====== Data for the task ======
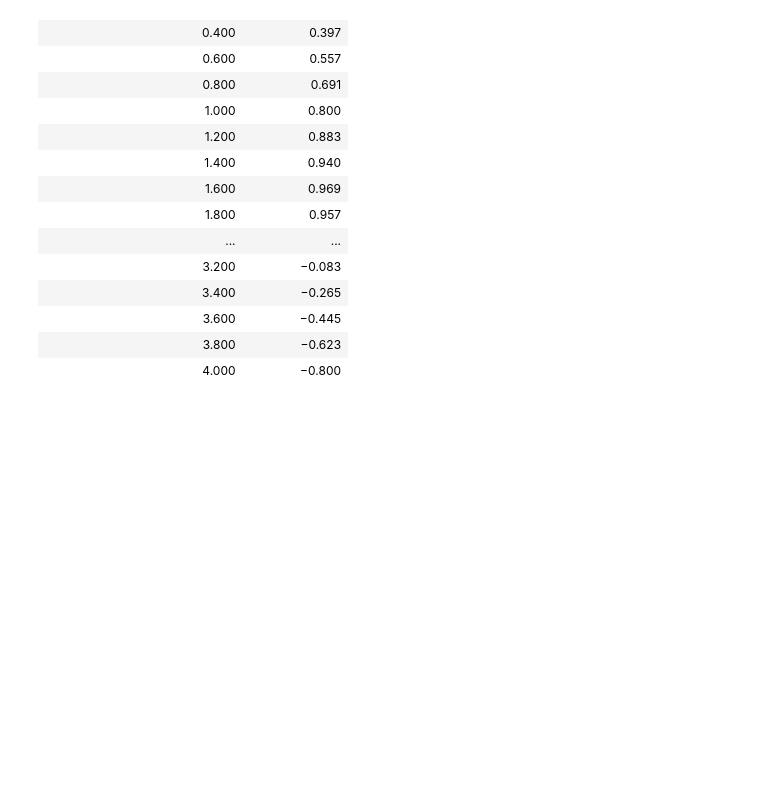
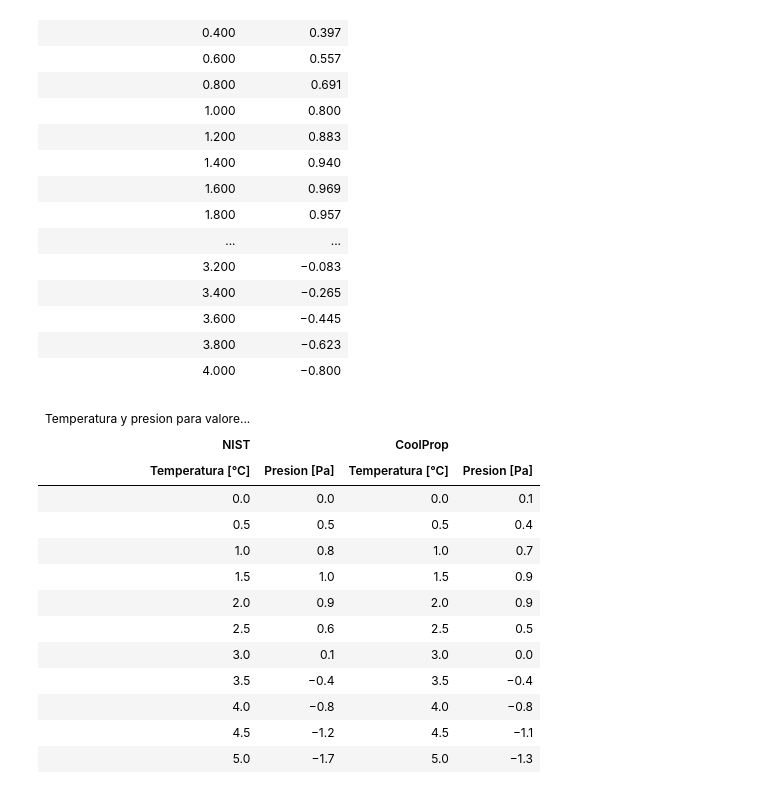
Before and after one commit to cd-luzi/thermo-pkg-nist-compare, a Jupyter notebook: src/thermo_pkg_nist_compare/generador_tablas_especificaciones.ipynb, the cells around one changed output. Cells and saved outputs as stored; diff of their text form; code cells hidden in the pictures; blank space fills up the shorter version.

```diff
--- a/src/thermo_pkg_nist_compare/generador_tablas_especificaciones.ipynb
+++ b/src/thermo_pkg_nist_compare/generador_tablas_especificaciones.ipynb
@@ -117,3 +117,26 @@ Agregar nombre de las variables. No se guardó la tabla.
 | 3.600 | −0.445 |
 | 3.800 | −0.623 |
 | 4.000 | −0.800 |
+# %%
+x = np.array([0, 1, 2, 3, 4])
+y = np.array([0, 0.8, 0.9, 0.1, -0.8])
+
+x_2 = np.array([0, 1.5, 1.7, 3.5, 3.9])
+y_2 = np.array([0.1, 0.85, 0.89, -0.4, -0.7])
+
+tabular(x, y, titulo_1="NIST", x_comp=x_2, y_comp=y_2, titulo_2="CoolProp", comienzo=0, fin=5, espaciado=0.5, decimales=1, nombre_x="temperatura", nombre_y="presion", unidad_x="°C", unidad_y="Pa", interpolar=True)
+# %% [output]
+| Temperatura y presion para valore... |  |  |  |
+| NIST |  | CoolProp |  |
+| Temperatura [°C] | Presion [Pa] | Temperatura [°C] | Presion [Pa] |
+| 0.0 | 0.0 | 0.0 | 0.1 |
+| 0.5 | 0.5 | 0.5 | 0.4 |
+| 1.0 | 0.8 | 1.0 | 0.7 |
+| 1.5 | 1.0 | 1.5 | 0.9 |
+| 2.0 | 0.9 | 2.0 | 0.9 |
+| 2.5 | 0.6 | 2.5 | 0.5 |
+| 3.0 | 0.1 | 3.0 | 0.0 |
+| 3.5 | −0.4 | 3.5 | −0.4 |
+| 4.0 | −0.8 | 4.0 | −0.8 |
+| 4.5 | −1.2 | 4.5 | −1.1 |
+| 5.0 | −1.7 | 5.0 | −1.3 |
```
Also changed, not shown: 2 other files.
======
## Exercise brief:
Please print an exact copy of the records, with no pictures.

## Problem solution:
Before and after one commit to cd-luzi/thermo-pkg-nist-compare, a Jupyter notebook: src/thermo_pkg_nist_compare/generador_tablas_especificaciones.ipynb, the cells around one changed output. Cells and saved outputs as stored; diff of their text form; code cells hidden in the pictures; blank space fills up the shorter version.

```diff
--- a/src/thermo_pkg_nist_compare/generador_tablas_especificaciones.ipynb
+++ b/src/thermo_pkg_nist_compare/generador_tablas_especificaciones.ipynb
@@ -117,3 +117,26 @@ Agregar nombre de las variables. No se guardó la tabla.
 | 3.600 | −0.445 |
 | 3.800 | −0.623 |
 | 4.000 | −0.800 |
+# %%
+x = np.array([0, 1, 2, 3, 4])
+y = np.array([0, 0.8, 0.9, 0.1, -0.8])
+
+x_2 = np.array([0, 1.5, 1.7, 3.5, 3.9])
+y_2 = np.array([0.1, 0.85, 0.89, -0.4, -0.7])
+
+tabular(x, y, titulo_1="NIST", x_comp=x_2, y_comp=y_2, titulo_2="CoolProp", comienzo=0, fin=5, espaciado=0.5, decimales=1, nombre_x="temperatura", nombre_y="presion", unidad_x="°C", unidad_y="Pa", interpolar=True)
+# %% [output]
+| Temperatura y presion para valore... |  |  |  |
+| NIST |  | CoolProp |  |
+| Temperatura [°C] | Presion [Pa] | Temperatura [°C] | Presion [Pa] |
+| 0.0 | 0.0 | 0.0 | 0.1 |
+| 0.5 | 0.5 | 0.5 | 0.4 |
+| 1.0 | 0.8 | 1.0 | 0.7 |
+| 1.5 | 1.0 | 1.5 | 0.9 |
+| 2.0 | 0.9 | 2.0 | 0.9 |
+| 2.5 | 0.6 | 2.5 | 0.5 |
+| 3.0 | 0.1 | 3.0 | 0.0 |
+| 3.5 | −0.4 | 3.5 | −0.4 |
+| 4.0 | −0.8 | 4.0 | −0.8 |
+| 4.5 | −1.2 | 4.5 | −1.1 |
+| 5.0 | −1.7 | 5.0 | −1.3 |
```
Also changed, not shown: 2 other files.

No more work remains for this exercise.